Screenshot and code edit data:
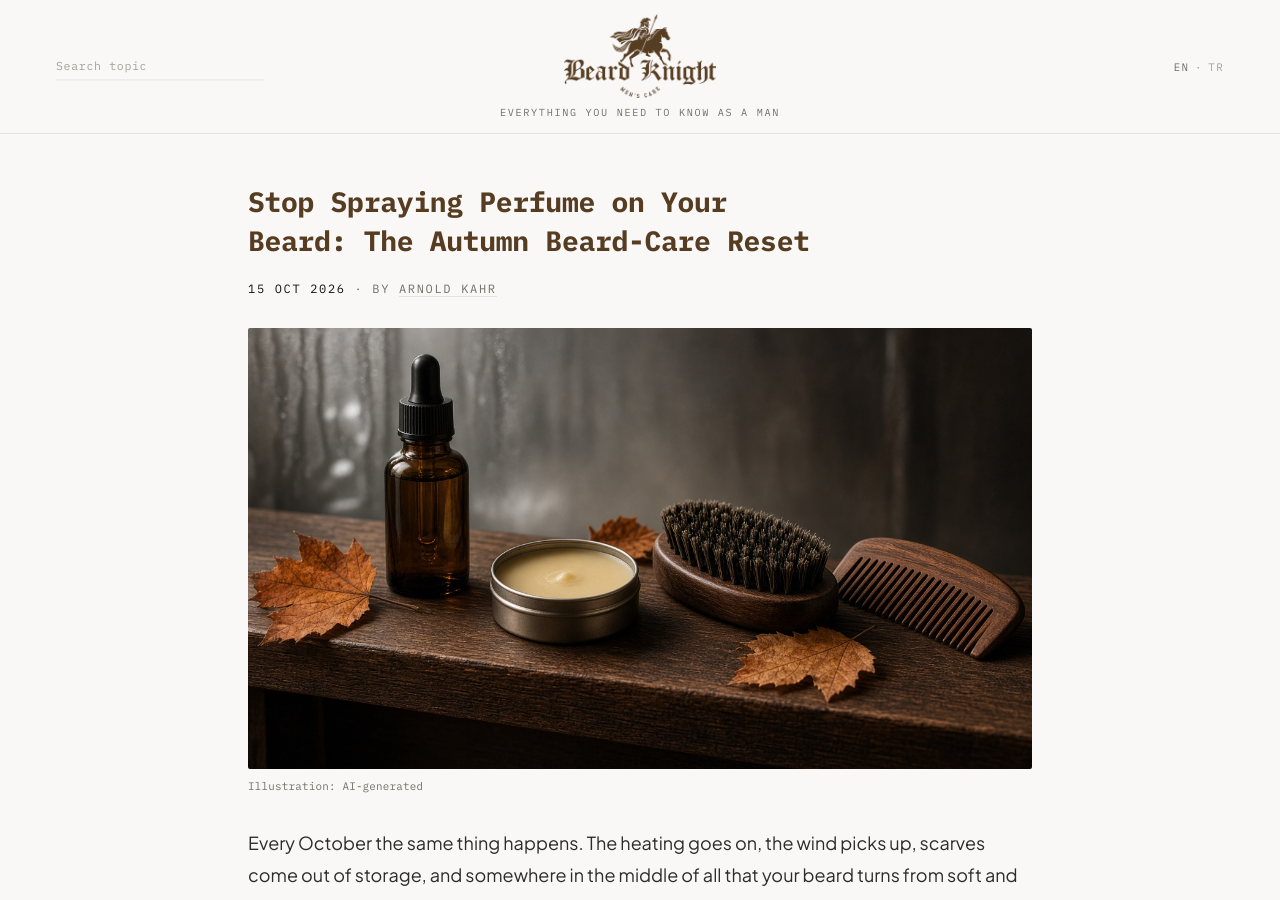
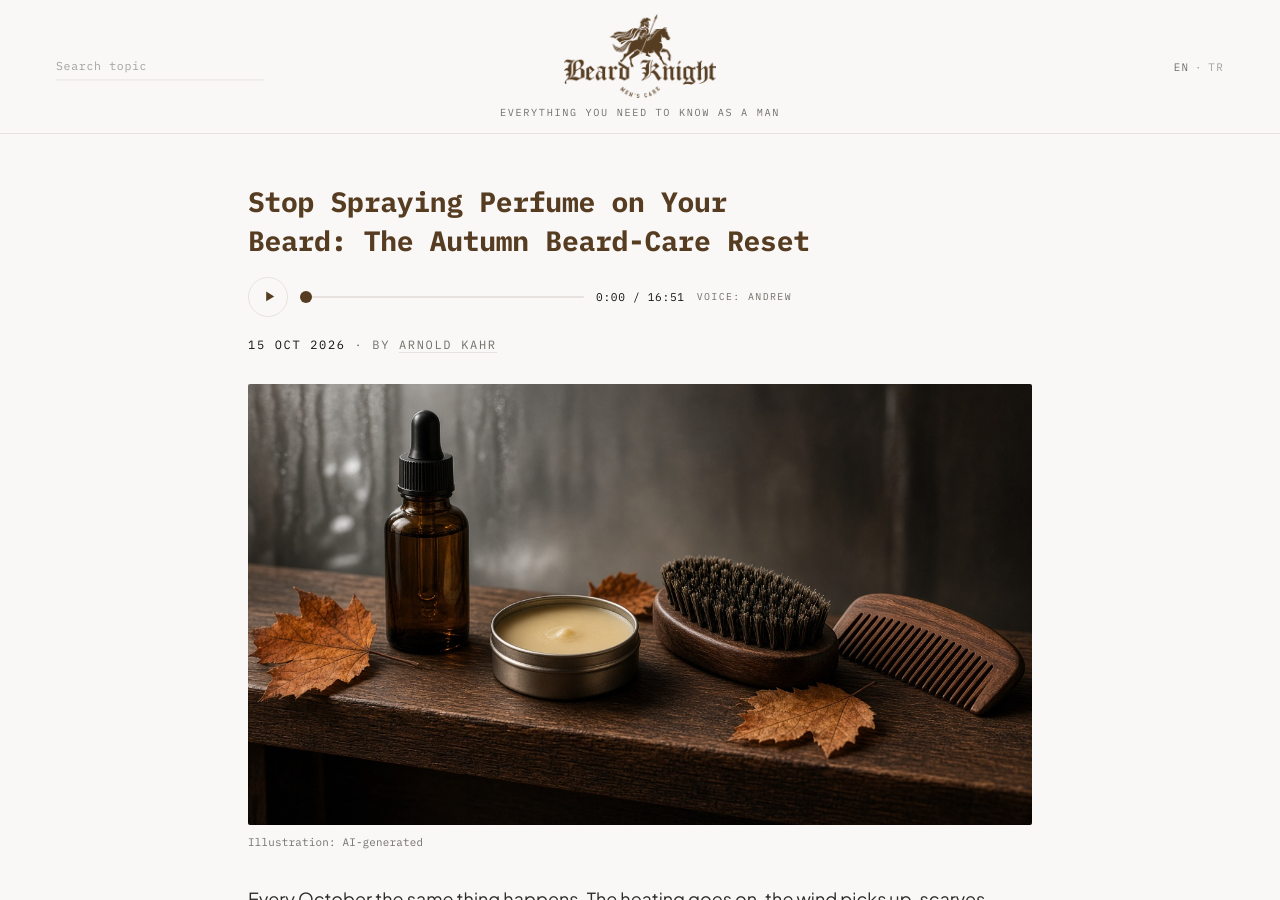
Before and after one commit to architect-high-level-core/beard-knight, a Jekyll site: the page built from _posts/2026-10-15-stop-spraying-perfume-on-your-beard-the-autumn-beard-care-reset.md, in a window 1280 px wide and 900 px high. Built offline with Jekyll 4.4.1, drawn with Linux system fonts in a browser that asks for light colours; some of the changed lines change nothing that is shown.

Commit message:
Add read-aloud audio for EN posts (batch 17, 1 mp3)

```diff
--- a/_posts/2026-10-15-stop-spraying-perfume-on-your-beard-the-autumn-beard-care-reset.md
+++ b/_posts/2026-10-15-stop-spraying-perfume-on-your-beard-the-autumn-beard-care-reset.md
@@ -7,6 +7,9 @@ image_alt: "Beard oil bottle, wooden comb, boar bristle brush and a tin of beard
 description: "Every October the same thing happens. The heating goes on, the wind picks up, scarves come out of storage, and somewhere in the middle of all that your…"
 image: /assets/img/2026-10-15-stop-spraying-perfume-on-your-beard-the-autumn-beard-care-reset.jpg
 image_credit: "Illustration: AI-generated"
+audio: /assets/audio/stop-spraying-perfume-on-your-beard-the-autumn-beard-care-reset.mp3
+audio_voice: Andrew
+audio_duration: "16:51"
 ---
 
 Every October the same thing happens. The heating goes on, the wind picks up, scarves come out of storage, and somewhere in the middle of all that your beard turns from soft and tidy into a dry, itchy, flaky mess. At the same time, social media is busy handing out "beard hacks" that sound clever and then make the problem worse.
```
Also changed, not shown: 1 other file.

- _Exercise goal_:
All records, pictures excluded: copy them exactly.

- _Response to this exercise_:
Before and after one commit to architect-high-level-core/beard-knight, a Jekyll site: the page built from _posts/2026-10-15-stop-spraying-perfume-on-your-beard-the-autumn-beard-care-reset.md, in a window 1280 px wide and 900 px high. Built offline with Jekyll 4.4.1, drawn with Linux system fonts in a browser that asks for light colours; some of the changed lines change nothing that is shown.

Commit message:
Add read-aloud audio for EN posts (batch 17, 1 mp3)

```diff
--- a/_posts/2026-10-15-stop-spraying-perfume-on-your-beard-the-autumn-beard-care-reset.md
+++ b/_posts/2026-10-15-stop-spraying-perfume-on-your-beard-the-autumn-beard-care-reset.md
@@ -7,6 +7,9 @@ image_alt: "Beard oil bottle, wooden comb, boar bristle brush and a tin of beard
 description: "Every October the same thing happens. The heating goes on, the wind picks up, scarves come out of storage, and somewhere in the middle of all that your…"
 image: /assets/img/2026-10-15-stop-spraying-perfume-on-your-beard-the-autumn-beard-care-reset.jpg
 image_credit: "Illustration: AI-generated"
+audio: /assets/audio/stop-spraying-perfume-on-your-beard-the-autumn-beard-care-reset.mp3
+audio_voice: Andrew
+audio_duration: "16:51"
 ---
 
 Every October the same thing happens. The heating goes on, the wind picks up, scarves come out of storage, and somewhere in the middle of all that your beard turns from soft and tidy into a dry, itchy, flaky mess. At the same time, social media is busy handing out "beard hacks" that sound clever and then make the problem worse.
```
Also changed, not shown: 1 other file.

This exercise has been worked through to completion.